COURSE DESCRIPTION FOR THE UNITED STATES; 1492-1865
This course analyzes the interaction among individuals, communities, states, the nation, and the world, considering how these interactions have contributed to the development of the United States and its global role. As required by the Undergraduate Studies Advisory Committee, with the guidance of the Texas Higher Education Coordinating Board, this course fulfills the Coordinating Board’s Exemplary Educational Objectives and Core Objectives (Texas Core Curriculum Code 060) for U.S. History. Following the Core Objectives, this course examines past events and ideas relative to the United States. Lectures, readings, written assignments, and discussions in this course will address four Core Objectives: Critical Thinking Skills, Communication Skills, Personal Responsibility, and Social Responsibility. The Texas Common Course Number (TCCN) for this course is HIST 1301.
This course is organized around five Big Ideas, or recurrent historical themes. As you study American history with us, will see them in different forms again and again throughout the year, from the earliest days of colonial America to the Civil War. They are:
• American Identities: Since its colonial beginnings, the American identity has been formed by sometimes uneasy and evolving relationships among many people.
• Labor and Technology: New machines and technologies have expanded America’s agricultural and industrial productivity, but often at the expense of workers, both free and enslaved.
• America and the World: America’s role in the world began on the periphery and has moved to take a central place.
• Reforms and Renewals: The Puritan mission to create a City on a Hill has been adopted in many forms throughout America’s history, resulting in social and political movements that reinvigorate and often challenge Americans to reflect on their future.

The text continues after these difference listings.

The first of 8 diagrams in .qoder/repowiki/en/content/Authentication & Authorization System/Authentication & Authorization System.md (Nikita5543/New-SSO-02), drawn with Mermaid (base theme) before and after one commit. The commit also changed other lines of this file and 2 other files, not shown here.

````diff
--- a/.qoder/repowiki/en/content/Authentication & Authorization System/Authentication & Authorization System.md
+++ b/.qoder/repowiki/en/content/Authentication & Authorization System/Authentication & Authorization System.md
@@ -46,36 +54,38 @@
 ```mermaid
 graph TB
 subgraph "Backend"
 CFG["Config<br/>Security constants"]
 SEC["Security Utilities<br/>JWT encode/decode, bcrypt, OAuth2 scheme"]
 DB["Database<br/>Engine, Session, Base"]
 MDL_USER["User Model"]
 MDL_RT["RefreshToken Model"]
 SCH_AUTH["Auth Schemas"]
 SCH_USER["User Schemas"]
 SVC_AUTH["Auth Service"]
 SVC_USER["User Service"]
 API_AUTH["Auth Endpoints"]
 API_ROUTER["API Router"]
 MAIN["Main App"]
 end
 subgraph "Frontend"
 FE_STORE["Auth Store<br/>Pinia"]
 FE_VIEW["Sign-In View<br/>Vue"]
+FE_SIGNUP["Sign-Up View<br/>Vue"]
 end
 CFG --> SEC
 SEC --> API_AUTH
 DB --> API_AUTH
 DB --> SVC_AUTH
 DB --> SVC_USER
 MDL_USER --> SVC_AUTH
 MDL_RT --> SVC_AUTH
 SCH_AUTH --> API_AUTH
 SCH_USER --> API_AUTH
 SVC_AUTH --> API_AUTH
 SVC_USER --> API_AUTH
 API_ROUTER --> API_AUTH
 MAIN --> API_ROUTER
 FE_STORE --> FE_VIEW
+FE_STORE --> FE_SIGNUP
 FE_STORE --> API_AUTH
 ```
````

• Self and Society: Our increasingly participatory democracy reflects a changing and carefully negotiated balance between individual freedoms and the social and political structures intended to protect the best interests of community and nation.